* Extracted material:
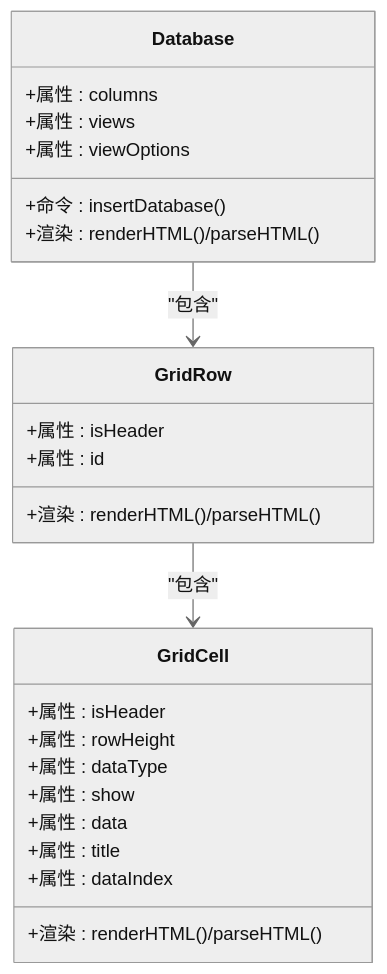
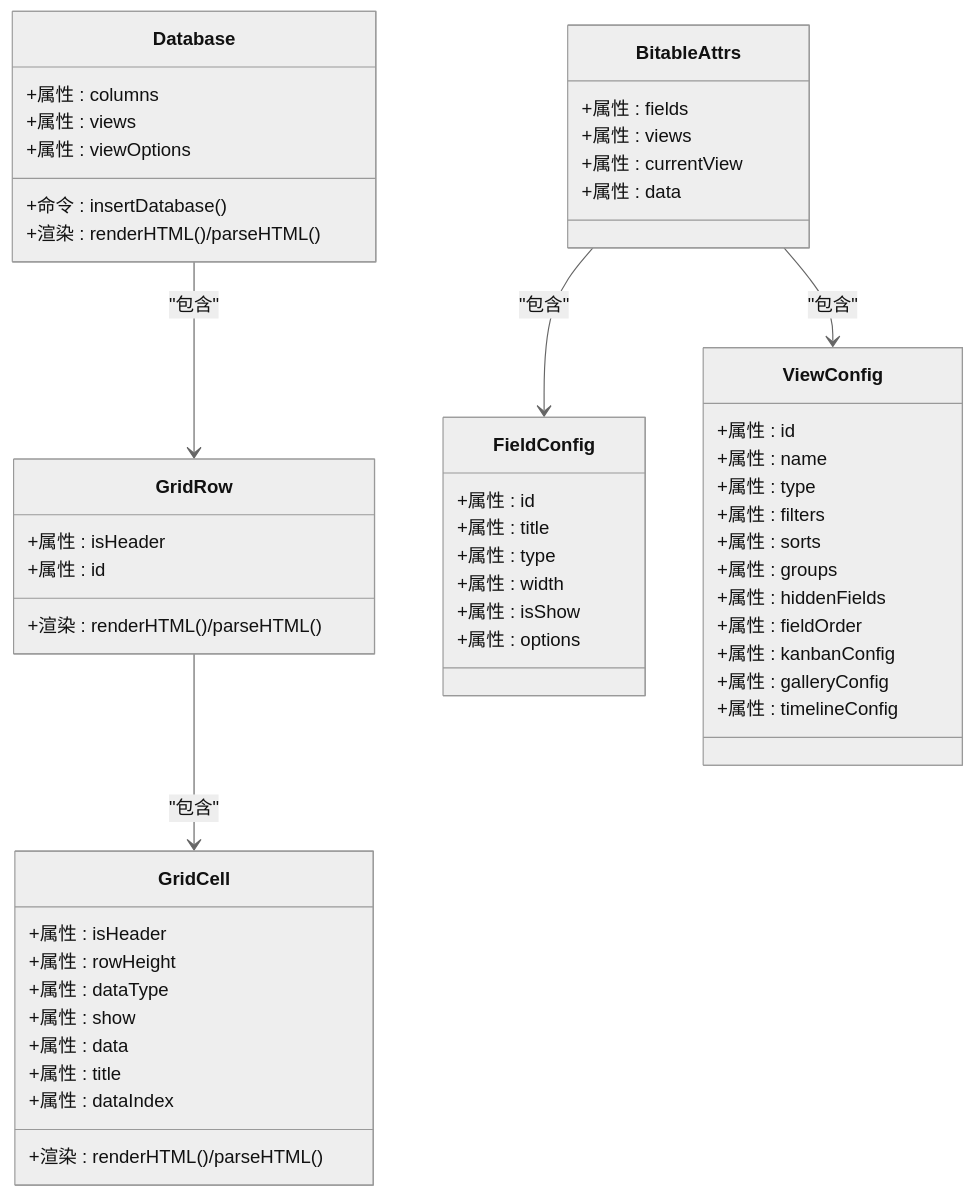
The third of 11 diagrams in .qoder/repowiki/zh/content/功能模块/数据库插件/数据库插件.md (LRF0422/Kotion), drawn with Mermaid (neutral theme) before and after one commit. The commit also changed other lines of this file and 45 other files, not shown here.

````diff
--- a/.qoder/repowiki/zh/content/功能模块/数据库插件/数据库插件.md
+++ b/.qoder/repowiki/zh/content/功能模块/数据库插件/数据库插件.md
@@ -145,27 +216,56 @@
 ```mermaid
 classDiagram
 class Database {
 +属性 : columns
 +属性 : views
 +属性 : viewOptions
 +命令 : insertDatabase()
 +渲染 : renderHTML()/parseHTML()
 }
 class GridRow {
 +属性 : isHeader
 +属性 : id
 +渲染 : renderHTML()/parseHTML()
 }
 class GridCell {
 +属性 : isHeader
 +属性 : rowHeight
 +属性 : dataType
 +属性 : show
 +属性 : data
 +属性 : title
 +属性 : dataIndex
 +渲染 : renderHTML()/parseHTML()
 }
+class BitableAttrs {
++属性 : fields
++属性 : views
++属性 : currentView
++属性 : data
+}
+class FieldConfig {
++属性 : id
++属性 : title
++属性 : type
++属性 : width
++属性 : isShow
++属性 : options
+}
+class ViewConfig {
++属性 : id
++属性 : name
++属性 : type
++属性 : filters
++属性 : sorts
++属性 : groups
++属性 : hiddenFields
++属性 : fieldOrder
++属性 : kanbanConfig
++属性 : galleryConfig
++属性 : timelineConfig
+}
 Database --> GridRow : "包含"
 GridRow --> GridCell : "包含"
+BitableAttrs --> FieldConfig : "包含"
+BitableAttrs --> ViewConfig : "包含"
 ```
````
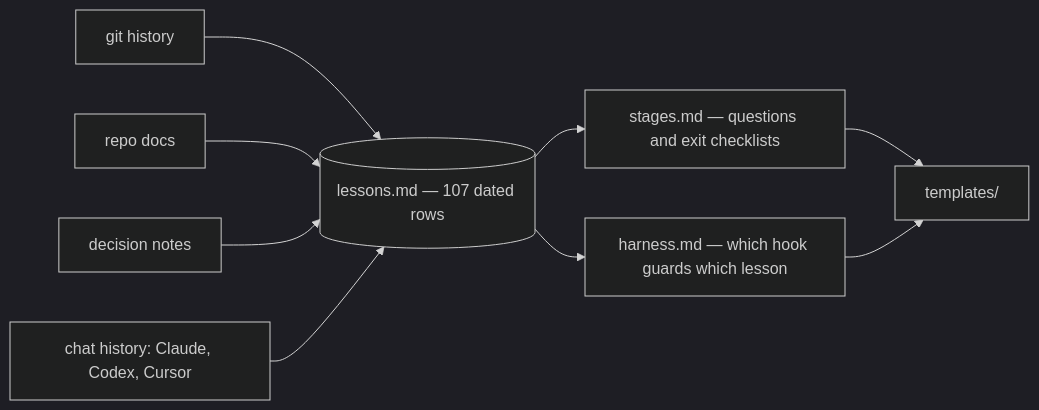
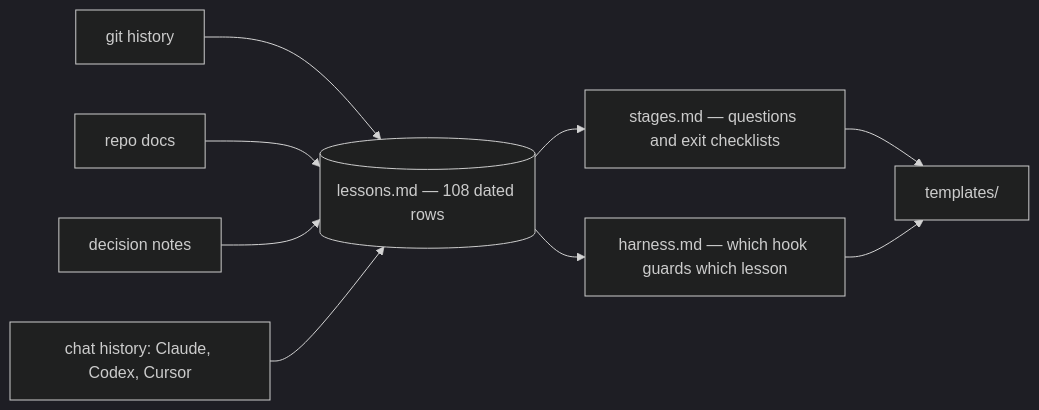
Before and after one commit to EranTzarum/project-kickoff: the second of 2 diagrams in README.md, drawn with Mermaid (dark theme). The commit also changed other lines of this file and 10 other files, not shown here.

````diff
--- a/README.md
+++ b/README.md
@@ -234,11 +235,11 @@
 ```mermaid
 flowchart LR
     G["git history"] --> L
     D["repo docs"] --> L
     V["decision notes"] --> L
     C["chat history: Claude, Codex, Cursor"] --> L
-    L[("lessons.md — 107 dated rows")] --> S["stages.md — questions and exit checklists"]
+    L[("lessons.md — 108 dated rows")] --> S["stages.md — questions and exit checklists"]
     L --> H["harness.md — which hook guards which lesson"]
     S --> T["templates/"]
     H --> T
 ```
````
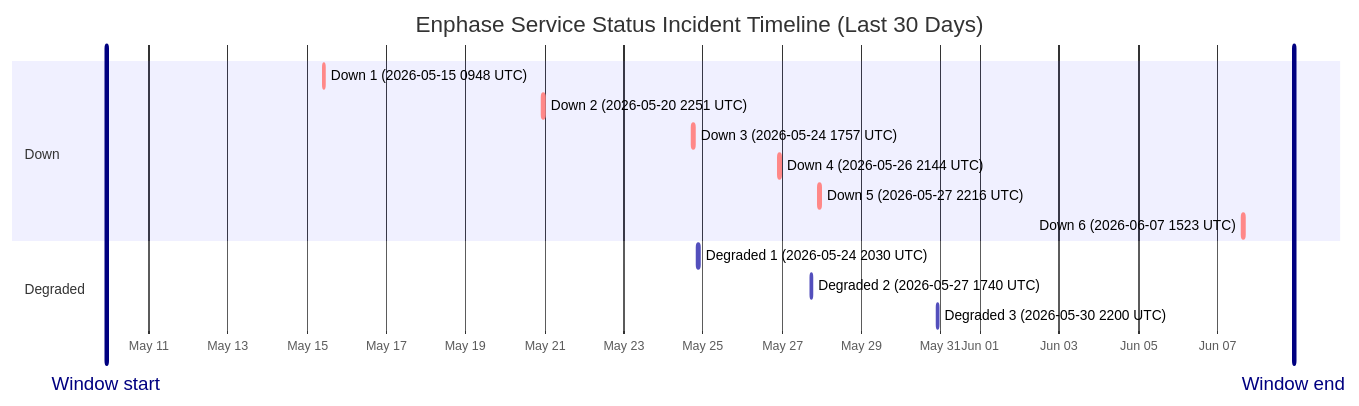
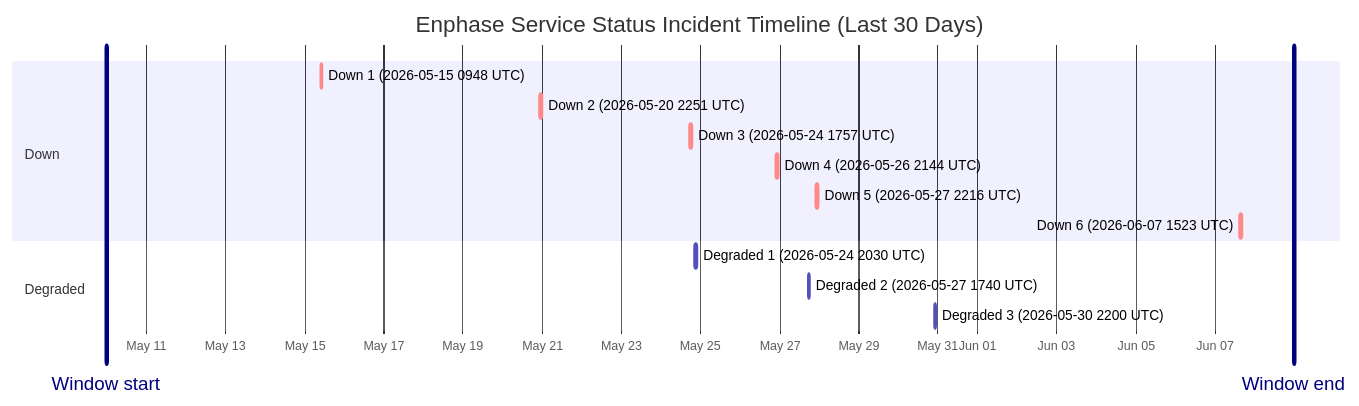
Before and after one commit to barneyonline/ha-enphase-energy: the diagram in wiki/Service-Status-History.md, drawn with Mermaid. The commit also changed other lines of this file and 3 other files, not shown here.

````diff
--- a/wiki/Service-Status-History.md
+++ b/wiki/Service-Status-History.md
@@ -14,19 +14,19 @@
 ```mermaid
 gantt
     title Enphase Service Status Incident Timeline (Last 30 Days)
     dateFormat  YYYY-MM-DDTHH:mm:ss
     axisFormat  %b %d
-    Window start :vert, window-start, 2026-05-09T22:09:01, 0ms
-    Window end :vert, window-end, 2026-06-08T22:09:01, 0ms
+    Window start :vert, window-start, 2026-05-09T23:45:41, 0ms
+    Window end :vert, window-end, 2026-06-08T23:45:41, 0ms
     section Down
     Down 1 (2026-05-15 0948 UTC) :crit, down-1, 2026-05-15T09:48:18, 60m
     Down 2 (2026-05-20 2251 UTC) :crit, down-2, 2026-05-20T22:51:14, 75m
     Down 3 (2026-05-24 1757 UTC) :crit, down-3, 2026-05-24T17:57:41, 86m
     Down 4 (2026-05-26 2144 UTC) :crit, down-4, 2026-05-26T21:44:11, 85m
     Down 5 (2026-05-27 2216 UTC) :crit, down-5, 2026-05-27T22:16:53, 87m
     Down 6 (2026-06-07 1523 UTC) :crit, down-6, 2026-06-07T15:23:22, 87m
     section Degraded
     Degraded 1 (2026-05-24 2030 UTC) :active, degraded-1, 2026-05-24T20:30:57, 84m
     Degraded 2 (2026-05-27 1740 UTC) :active, degraded-2, 2026-05-27T17:40:52, 60m
     Degraded 3 (2026-05-30 2200 UTC) :active, degraded-3, 2026-05-30T22:00:37, 60m
 ```
````
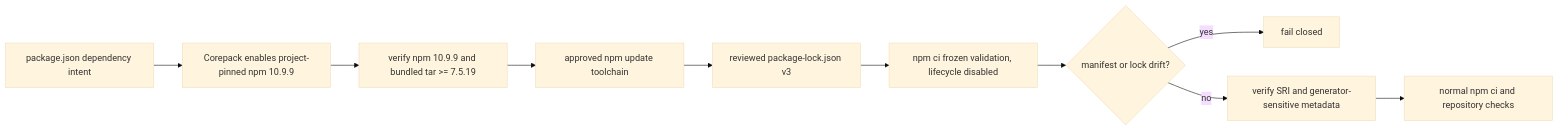
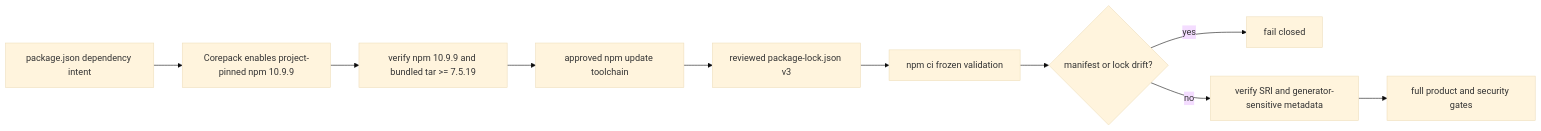
One commit to ContextualWisdomLab/bandscope changed the diagram in docs/doctoring/npm-lockfile-generator-provenance.md. Above: the diagram before and after it, drawn with Mermaid (base theme). The commit also changed other lines of this file, not shown here.

Commit message:
docs(node): align npm provenance with raised runtime floor

````diff
--- a/docs/doctoring/npm-lockfile-generator-provenance.md
+++ b/docs/doctoring/npm-lockfile-generator-provenance.md
@@ -34,12 +27,12 @@
 ```mermaid
 flowchart LR
     M[package.json dependency intent] --> C[Corepack enables project-pinned npm 10.9.9]
     C --> R[verify npm 10.9.9 and bundled tar >= 7.5.19]
     R --> G[approved npm update toolchain]
     G --> L[reviewed package-lock.json v3]
-    L --> V[npm ci frozen validation, lifecycle disabled]
+    L --> V[npm ci frozen validation]
     V --> D{manifest or lock drift?}
     D -->|yes| F[fail closed]
     D -->|no| S[verify SRI and generator-sensitive metadata]
-    S --> N[normal npm ci and repository checks]
+    S --> Q[full product and security gates]
 ```
````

* Problem to solve:
From the first line to the last, retype the entries above exactly, minus the pictures.

* Written answer:
The third of 11 diagrams in .qoder/repowiki/zh/content/功能模块/数据库插件/数据库插件.md (LRF0422/Kotion), drawn with Mermaid (neutral theme) before and after one commit. The commit also changed other lines of this file and 45 other files, not shown here.

````diff
--- a/.qoder/repowiki/zh/content/功能模块/数据库插件/数据库插件.md
+++ b/.qoder/repowiki/zh/content/功能模块/数据库插件/数据库插件.md
@@ -145,27 +216,56 @@
 ```mermaid
 classDiagram
 class Database {
 +属性 : columns
 +属性 : views
 +属性 : viewOptions
 +命令 : insertDatabase()
 +渲染 : renderHTML()/parseHTML()
 }
 class GridRow {
 +属性 : isHeader
 +属性 : id
 +渲染 : renderHTML()/parseHTML()
 }
 class GridCell {
 +属性 : isHeader
 +属性 : rowHeight
 +属性 : dataType
 +属性 : show
 +属性 : data
 +属性 : title
 +属性 : dataIndex
 +渲染 : renderHTML()/parseHTML()
 }
+class BitableAttrs {
++属性 : fields
++属性 : views
++属性 : currentView
++属性 : data
+}
+class FieldConfig {
++属性 : id
++属性 : title
++属性 : type
++属性 : width
++属性 : isShow
++属性 : options
+}
+class ViewConfig {
++属性 : id
++属性 : name
++属性 : type
++属性 : filters
++属性 : sorts
++属性 : groups
++属性 : hiddenFields
++属性 : fieldOrder
++属性 : kanbanConfig
++属性 : galleryConfig
++属性 : timelineConfig
+}
 Database --> GridRow : "包含"
 GridRow --> GridCell : "包含"
+BitableAttrs --> FieldConfig : "包含"
+BitableAttrs --> ViewConfig : "包含"
 ```
````
Before and after one commit to EranTzarum/project-kickoff: the second of 2 diagrams in README.md, drawn with Mermaid (dark theme). The commit also changed other lines of this file and 10 other files, not shown here.

````diff
--- a/README.md
+++ b/README.md
@@ -234,11 +235,11 @@
 ```mermaid
 flowchart LR
     G["git history"] --> L
     D["repo docs"] --> L
     V["decision notes"] --> L
     C["chat history: Claude, Codex, Cursor"] --> L
-    L[("lessons.md — 107 dated rows")] --> S["stages.md — questions and exit checklists"]
+    L[("lessons.md — 108 dated rows")] --> S["stages.md — questions and exit checklists"]
     L --> H["harness.md — which hook guards which lesson"]
     S --> T["templates/"]
     H --> T
 ```
````
Before and after one commit to barneyonline/ha-enphase-energy: the diagram in wiki/Service-Status-History.md, drawn with Mermaid. The commit also changed other lines of this file and 3 other files, not shown here.

````diff
--- a/wiki/Service-Status-History.md
+++ b/wiki/Service-Status-History.md
@@ -14,19 +14,19 @@
 ```mermaid
 gantt
     title Enphase Service Status Incident Timeline (Last 30 Days)
     dateFormat  YYYY-MM-DDTHH:mm:ss
     axisFormat  %b %d
-    Window start :vert, window-start, 2026-05-09T22:09:01, 0ms
-    Window end :vert, window-end, 2026-06-08T22:09:01, 0ms
+    Window start :vert, window-start, 2026-05-09T23:45:41, 0ms
+    Window end :vert, window-end, 2026-06-08T23:45:41, 0ms
     section Down
     Down 1 (2026-05-15 0948 UTC) :crit, down-1, 2026-05-15T09:48:18, 60m
     Down 2 (2026-05-20 2251 UTC) :crit, down-2, 2026-05-20T22:51:14, 75m
     Down 3 (2026-05-24 1757 UTC) :crit, down-3, 2026-05-24T17:57:41, 86m
     Down 4 (2026-05-26 2144 UTC) :crit, down-4, 2026-05-26T21:44:11, 85m
     Down 5 (2026-05-27 2216 UTC) :crit, down-5, 2026-05-27T22:16:53, 87m
     Down 6 (2026-06-07 1523 UTC) :crit, down-6, 2026-06-07T15:23:22, 87m
     section Degraded
     Degraded 1 (2026-05-24 2030 UTC) :active, degraded-1, 2026-05-24T20:30:57, 84m
     Degraded 2 (2026-05-27 1740 UTC) :active, degraded-2, 2026-05-27T17:40:52, 60m
     Degraded 3 (2026-05-30 2200 UTC) :active, degraded-3, 2026-05-30T22:00:37, 60m
 ```
````
One commit to ContextualWisdomLab/bandscope changed the diagram in docs/doctoring/npm-lockfile-generator-provenance.md. Above: the diagram before and after it, drawn with Mermaid (base theme). The commit also changed other lines of this file, not shown here.

Commit message:
docs(node): align npm provenance with raised runtime floor

````diff
--- a/docs/doctoring/npm-lockfile-generator-provenance.md
+++ b/docs/doctoring/npm-lockfile-generator-provenance.md
@@ -34,12 +27,12 @@
 ```mermaid
 flowchart LR
     M[package.json dependency intent] --> C[Corepack enables project-pinned npm 10.9.9]
     C --> R[verify npm 10.9.9 and bundled tar >= 7.5.19]
     R --> G[approved npm update toolchain]
     G --> L[reviewed package-lock.json v3]
-    L --> V[npm ci frozen validation, lifecycle disabled]
+    L --> V[npm ci frozen validation]
     V --> D{manifest or lock drift?}
     D -->|yes| F[fail closed]
     D -->|no| S[verify SRI and generator-sensitive metadata]
-    S --> N[normal npm ci and repository checks]
+    S --> Q[full product and security gates]
 ```
````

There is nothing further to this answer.